The bonds were bought by the National Treasury Management Agency (NTMA), the very organisation that issued them to the Central Bank in the first place.

Effectively the taxpayer has paid off €0.5bn of the €25bn in debt that was left over when IBRC was liquidated last year.

Under the terms of an agreement with the European Central Bank, The payment of the promissory notes debt with newly issued, long-duration Irish Government bonds was deemed legally acceptable only if it included a timetable to sell off part of the Central Bank of Ireland’s holding of the bonds.

For the period 2014 to 2018, the Central Bank is obliged to sell off €0.5bn worth of IBRC bonds each year (rising to €1bn a year until 2024, then €2bn each year after that).

It had been assumed that the bonds would be sold to private investors, who could then hold the bonds to maturity and collect interest payments each year, which would reduce the attractiveness of the overall deal to the State.

However, in the transaction carried out on Monday one state agency (NTMA) has bought the debt back from another state agency (the Central Bank) with cash.

The NTMA – as the issuing agency – can now cancel the bonds it has bought back.  Effectively it is an early repayment of debt.  It is understood the cash for the repayment comes from the NTMA’s cash holdings.

Neither the NTMA nor the Central Bank of Ireland would disclose the price paid for the bonds, which carry a face value of €500m.

Since these bonds were issued in February 2013 the price of Irish Government bonds has risen significantly, as investor demand and confidence grew.

If the IBRC bonds were marked to market prices, the Central Bank could be in a position to record a profit on the transaction.

The Central Bank declined to comment on the transaction, except to confirm that it had taken place.

Any further information on the transaction, if disclosed, will come in the Central Bank’s annual report, which is due in April.

This may also clarify the accounting treatment of the transaction.
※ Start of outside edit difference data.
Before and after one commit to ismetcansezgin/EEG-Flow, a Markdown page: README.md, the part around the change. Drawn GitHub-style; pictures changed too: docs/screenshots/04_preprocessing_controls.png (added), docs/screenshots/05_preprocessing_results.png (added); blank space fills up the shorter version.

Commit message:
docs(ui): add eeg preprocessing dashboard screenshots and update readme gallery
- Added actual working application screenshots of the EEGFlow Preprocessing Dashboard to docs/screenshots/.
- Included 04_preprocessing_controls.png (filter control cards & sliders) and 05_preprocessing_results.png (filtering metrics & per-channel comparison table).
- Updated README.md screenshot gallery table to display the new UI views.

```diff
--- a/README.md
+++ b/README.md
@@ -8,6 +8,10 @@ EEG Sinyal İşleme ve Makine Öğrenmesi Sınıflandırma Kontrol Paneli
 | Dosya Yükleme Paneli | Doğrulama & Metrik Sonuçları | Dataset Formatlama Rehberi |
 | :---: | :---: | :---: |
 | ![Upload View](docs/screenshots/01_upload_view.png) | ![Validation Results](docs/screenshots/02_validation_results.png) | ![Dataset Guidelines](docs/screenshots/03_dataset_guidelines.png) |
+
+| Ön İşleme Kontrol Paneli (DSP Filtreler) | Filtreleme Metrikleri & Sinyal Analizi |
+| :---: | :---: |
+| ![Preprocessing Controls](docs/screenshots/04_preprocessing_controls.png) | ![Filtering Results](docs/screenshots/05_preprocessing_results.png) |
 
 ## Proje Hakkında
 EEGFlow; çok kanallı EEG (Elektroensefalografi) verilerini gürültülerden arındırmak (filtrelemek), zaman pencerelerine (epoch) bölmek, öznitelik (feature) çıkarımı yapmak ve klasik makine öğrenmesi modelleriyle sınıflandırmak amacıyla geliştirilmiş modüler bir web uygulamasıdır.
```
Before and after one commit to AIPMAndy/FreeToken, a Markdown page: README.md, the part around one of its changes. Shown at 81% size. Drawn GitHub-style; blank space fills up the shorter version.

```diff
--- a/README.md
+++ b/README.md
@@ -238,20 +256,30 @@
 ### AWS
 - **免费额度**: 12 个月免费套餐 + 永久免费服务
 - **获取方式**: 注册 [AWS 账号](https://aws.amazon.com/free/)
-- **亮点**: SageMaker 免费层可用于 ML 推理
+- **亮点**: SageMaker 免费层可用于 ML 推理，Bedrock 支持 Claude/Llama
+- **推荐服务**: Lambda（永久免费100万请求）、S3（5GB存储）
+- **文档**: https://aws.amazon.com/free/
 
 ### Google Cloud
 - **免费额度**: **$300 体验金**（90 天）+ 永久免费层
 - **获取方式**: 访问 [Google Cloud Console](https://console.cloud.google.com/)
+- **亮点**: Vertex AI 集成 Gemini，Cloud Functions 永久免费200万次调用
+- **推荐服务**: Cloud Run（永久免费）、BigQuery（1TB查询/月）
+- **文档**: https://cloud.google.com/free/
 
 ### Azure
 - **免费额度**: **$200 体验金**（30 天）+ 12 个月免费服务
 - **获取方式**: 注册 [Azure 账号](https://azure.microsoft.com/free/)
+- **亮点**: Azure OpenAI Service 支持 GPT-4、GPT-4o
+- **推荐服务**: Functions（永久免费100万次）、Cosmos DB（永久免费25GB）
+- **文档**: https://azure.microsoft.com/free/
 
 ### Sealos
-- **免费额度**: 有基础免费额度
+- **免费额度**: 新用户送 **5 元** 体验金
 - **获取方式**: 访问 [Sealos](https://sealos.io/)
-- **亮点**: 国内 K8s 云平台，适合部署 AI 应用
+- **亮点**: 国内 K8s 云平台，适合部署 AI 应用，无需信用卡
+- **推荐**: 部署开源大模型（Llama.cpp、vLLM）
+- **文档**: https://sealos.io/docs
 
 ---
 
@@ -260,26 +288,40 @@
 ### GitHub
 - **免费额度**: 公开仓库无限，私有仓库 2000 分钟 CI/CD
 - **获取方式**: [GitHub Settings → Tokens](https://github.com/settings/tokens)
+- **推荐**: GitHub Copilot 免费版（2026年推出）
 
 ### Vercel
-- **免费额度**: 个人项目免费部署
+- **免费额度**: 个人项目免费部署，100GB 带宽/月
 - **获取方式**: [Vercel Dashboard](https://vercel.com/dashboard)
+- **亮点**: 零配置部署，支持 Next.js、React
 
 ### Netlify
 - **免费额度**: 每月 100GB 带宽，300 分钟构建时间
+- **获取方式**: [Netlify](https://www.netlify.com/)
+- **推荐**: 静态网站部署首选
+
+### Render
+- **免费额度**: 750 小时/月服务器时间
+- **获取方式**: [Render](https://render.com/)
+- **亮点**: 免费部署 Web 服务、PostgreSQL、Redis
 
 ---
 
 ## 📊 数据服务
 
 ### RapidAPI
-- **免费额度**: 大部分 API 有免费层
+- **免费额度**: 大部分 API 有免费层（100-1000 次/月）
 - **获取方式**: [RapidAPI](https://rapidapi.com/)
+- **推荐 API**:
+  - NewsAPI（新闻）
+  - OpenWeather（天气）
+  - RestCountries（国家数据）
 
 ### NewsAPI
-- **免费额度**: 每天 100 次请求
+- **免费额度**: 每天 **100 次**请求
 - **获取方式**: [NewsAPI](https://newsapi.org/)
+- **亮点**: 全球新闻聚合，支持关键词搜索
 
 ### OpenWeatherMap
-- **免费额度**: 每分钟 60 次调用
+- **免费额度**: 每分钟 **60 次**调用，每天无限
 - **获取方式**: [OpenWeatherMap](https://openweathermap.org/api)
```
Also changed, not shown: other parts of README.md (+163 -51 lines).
The €0.5bn of bonds bought back by the NTMA were part of a €2bn issue that is due to mature in June 2038.

In total some €25.034bn of bonds were issued to cover the debt of IBRC on its liquidation.  All are held by the Central Bank, which receives the annual coupon, or interest payment on the bonds.

This week’s transaction reduces the outstanding amount of IBRC bonds to €24.5bn. It also reduces the amount outstanding on national debt by half a billion to €175.7bn.

The State injected €31bn into Anglo Irish Bank and Irish Nationwide using money borrowed from the Central Bank/Eurosystem.

It issued a promissory note agreeing to repay this sum in ten annual instalments of €3.1bn. The first instalment was paid in cash, and the second was settled with a new government bond that is due to mature in 2025, leaving just over €25bn outstanding on the promissory note when IBRC was liquidated. 

This sum was settled with the Central Bank with long-dated government bonds that are due for repayment between 2038 and 2053.